Young, dapper and tailoring change on Savile Row
By Paul Casciato
LONDON (Reuters Life!) - The next generation of Savile Row tailoring set out its stall this week, revealing a gentle change to centuries of sartorial service.
The 30-something owner of Savile Row stalwart Norton & Sons held an open house that attracted the hip and the young to a gentlemen's bastion that has dressed kings, generals, captains of industry, actors and the aristocracy for centuries.
Patrick Grant, an Oxford MBA from Edinburgh with a passion for clothes, bought the failing business four years ago despite objections from his mother, but with an eye on the tailor's heritage and a long list of faithful clients.
"I've always been into clothes," Grant, 37, told Reuters standing among the suits, military tunics and hunting trophies that dot the club-like rooms of Norton & Sons. "I started wearing my dad's suits when I was 16 or 17."
Grant became the first Savile Row denizen to take part in London Fashion Week last year and as part of men's day this year, invited journalists and the fashion crowd to review his spring/summer 2010 ready-to-wear range: E. Tautz.
The collection of handmade modern suits, trousers, sweaters, ties, shirts and coats at slightly lower prices, provide the opportunity to buy into a revived Savile Row name without breaking the bank on bespoke clothes.
The line is sold at luxury London department store Harrods, high fashion retailer Matches and Beams in Japan, with suits around 2,250 pounds ($3,597), knitwear at 170 pounds and ties around 70 pounds.

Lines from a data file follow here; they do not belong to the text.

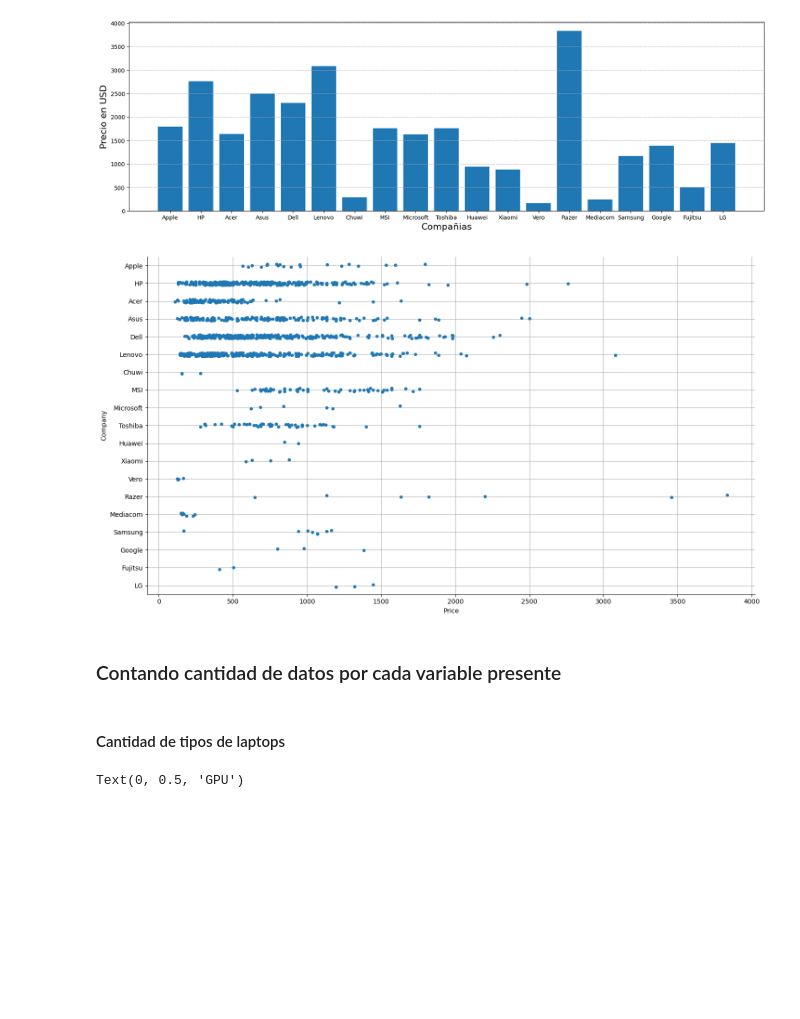
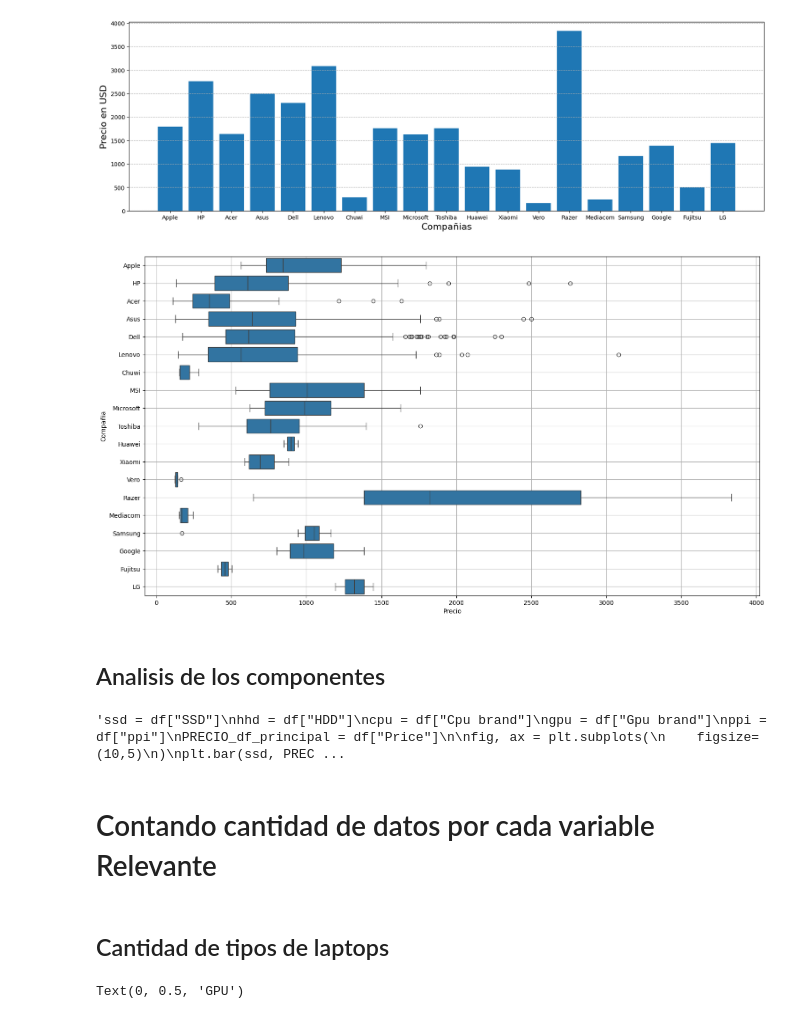
Before and after one commit to PGMGSnacks/Data-Science, a Jupyter notebook: AnalisysC.ipynb, the cells around one changed output. Drawn from its saved outputs; the diff is of its cells as text; code cells hidden in the pictures; blank space fills up the shorter version.

Commit message:
Actividad II- Visualizaciones y EDA. Segundo commit, correciones referentes al orden y graficos usados

```diff
--- a/AnalisysC.ipynb
+++ b/AnalisysC.ipynb
@@ -68,17 +72,38 @@ ax = plt.ylabel("Precio en USD", fontsize=16)
 # %%
 #Grafico de dispersion de la relacion entre la marca de laptop y el precio
 Precio = df["Price"]
 Compañia = df["Company"]
 
-
-sns.catplot(df, x=Precio, y=Compañia, height=8, aspect=1.8)
+fig, ax = plt.subplots(
+    figsize=(18,10)
+)
+sns.boxplot(df, x=Precio, y=Compañia)
+plt.xlabel("Precio")
+plt.ylabel("Compañia")
 plt.grid(True)
 # %% [output]
-[figure, old version]
+[figure, new version]
+# %% [markdown]
+## Analisis de los componentes
+# %%
+#Correcciones necesarias
+"""ssd = df["SSD"]
+hhd = df["HDD"]
+cpu = df["Cpu brand"]
+gpu = df["Gpu brand"]
+ppi = df["ppi"]
+PRECIO_df_principal = df["Price"]
+
+fig, ax = plt.subplots(
+    figsize=(10,5)
+)
+plt.bar(ssd, PRECIO_df_principal)"""
+# %% [output]
+'ssd = df["SSD"]\nhhd = df["HDD"]\ncpu = df["Cpu brand"]\ngpu = df["Gpu brand"]\nppi = df["ppi"]\nPRECIO_df_principal = df["Price"]\n\nfig, ax = plt.subplots(\n    figsize=(10,5)\n)\nplt.bar(ssd, PREC ...
 # %% [markdown]
-### Contando cantidad de datos por cada variable presente
+# Contando cantidad de datos por cada variable Relevante
 # %% [markdown]
-#### Cantidad de tipos de laptops
+## Cantidad de tipos de laptops
 # %%
 #SEABORN
 data_company = df["Company"]
```
Also changed, not shown: parts of 52 cells of this notebook.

Plans for a New York retailer to carry the clothes -- under the revived label of 19th century Savile Row tailor Edward Tautz, which prided itself on being tailors to some of America's best-dressed men -- are under way. Continued...